_Exercise objective_. Each line below containing the word "from" needs to be shown.

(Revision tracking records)
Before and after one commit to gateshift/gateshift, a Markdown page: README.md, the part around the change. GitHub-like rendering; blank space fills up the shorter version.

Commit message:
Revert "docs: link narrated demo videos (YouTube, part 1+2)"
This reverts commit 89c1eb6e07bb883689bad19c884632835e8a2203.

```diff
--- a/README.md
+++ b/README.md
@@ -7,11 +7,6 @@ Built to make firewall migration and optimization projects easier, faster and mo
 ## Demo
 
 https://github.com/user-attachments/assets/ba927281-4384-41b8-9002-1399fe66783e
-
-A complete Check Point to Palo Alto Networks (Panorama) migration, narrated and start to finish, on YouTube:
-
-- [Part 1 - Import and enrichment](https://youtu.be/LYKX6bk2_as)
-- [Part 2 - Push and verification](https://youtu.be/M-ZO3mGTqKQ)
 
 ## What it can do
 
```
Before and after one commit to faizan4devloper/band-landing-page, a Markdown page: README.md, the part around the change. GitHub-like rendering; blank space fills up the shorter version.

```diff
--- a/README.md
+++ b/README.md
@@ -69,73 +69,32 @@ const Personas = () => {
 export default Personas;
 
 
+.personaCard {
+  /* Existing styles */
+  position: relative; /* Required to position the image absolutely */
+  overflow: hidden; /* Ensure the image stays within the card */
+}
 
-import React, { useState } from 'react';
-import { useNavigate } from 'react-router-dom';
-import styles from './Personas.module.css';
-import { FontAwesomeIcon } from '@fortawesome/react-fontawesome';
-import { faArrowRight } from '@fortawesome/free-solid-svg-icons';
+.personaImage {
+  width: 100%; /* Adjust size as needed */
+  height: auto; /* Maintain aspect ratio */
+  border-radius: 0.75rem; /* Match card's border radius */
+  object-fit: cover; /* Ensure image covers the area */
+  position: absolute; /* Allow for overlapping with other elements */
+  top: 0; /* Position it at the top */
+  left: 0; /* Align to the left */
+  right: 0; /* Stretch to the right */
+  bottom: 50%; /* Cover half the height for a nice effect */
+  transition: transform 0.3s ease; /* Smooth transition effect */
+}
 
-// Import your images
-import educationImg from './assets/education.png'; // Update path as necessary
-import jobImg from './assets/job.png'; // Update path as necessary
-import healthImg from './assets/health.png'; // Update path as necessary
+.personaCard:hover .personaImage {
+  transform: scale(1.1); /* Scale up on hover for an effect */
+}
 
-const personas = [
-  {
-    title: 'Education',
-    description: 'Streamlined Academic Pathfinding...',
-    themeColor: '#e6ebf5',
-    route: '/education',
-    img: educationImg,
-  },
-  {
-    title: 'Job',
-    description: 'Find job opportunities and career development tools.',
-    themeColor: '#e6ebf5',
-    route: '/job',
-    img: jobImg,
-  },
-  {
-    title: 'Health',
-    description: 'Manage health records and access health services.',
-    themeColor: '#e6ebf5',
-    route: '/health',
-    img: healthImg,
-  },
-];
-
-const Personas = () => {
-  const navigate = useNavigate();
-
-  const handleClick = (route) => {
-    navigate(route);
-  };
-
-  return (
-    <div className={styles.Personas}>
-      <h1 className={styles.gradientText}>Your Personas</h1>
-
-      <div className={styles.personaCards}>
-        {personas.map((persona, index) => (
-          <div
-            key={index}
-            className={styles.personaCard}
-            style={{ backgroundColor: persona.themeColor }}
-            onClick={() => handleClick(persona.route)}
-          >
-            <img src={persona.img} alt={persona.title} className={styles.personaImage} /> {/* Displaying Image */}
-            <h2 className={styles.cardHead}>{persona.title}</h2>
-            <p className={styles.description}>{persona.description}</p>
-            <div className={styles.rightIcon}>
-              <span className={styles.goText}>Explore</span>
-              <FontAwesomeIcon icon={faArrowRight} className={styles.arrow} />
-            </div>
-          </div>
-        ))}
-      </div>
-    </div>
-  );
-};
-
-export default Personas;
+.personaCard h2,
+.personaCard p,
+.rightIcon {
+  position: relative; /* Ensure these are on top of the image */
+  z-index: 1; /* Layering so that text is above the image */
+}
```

_Solved problem_.
-import React, { useState } from 'react';
-import { useNavigate } from 'react-router-dom';
-import styles from './Personas.module.css';
-import { FontAwesomeIcon } from '@fortawesome/react-fontawesome';
-import { faArrowRight } from '@fortawesome/free-solid-svg-icons';
-import educationImg from './assets/education.png'; // Update path as necessary
-import jobImg from './assets/job.png'; // Update path as necessary
-import healthImg from './assets/health.png'; // Update path as necessary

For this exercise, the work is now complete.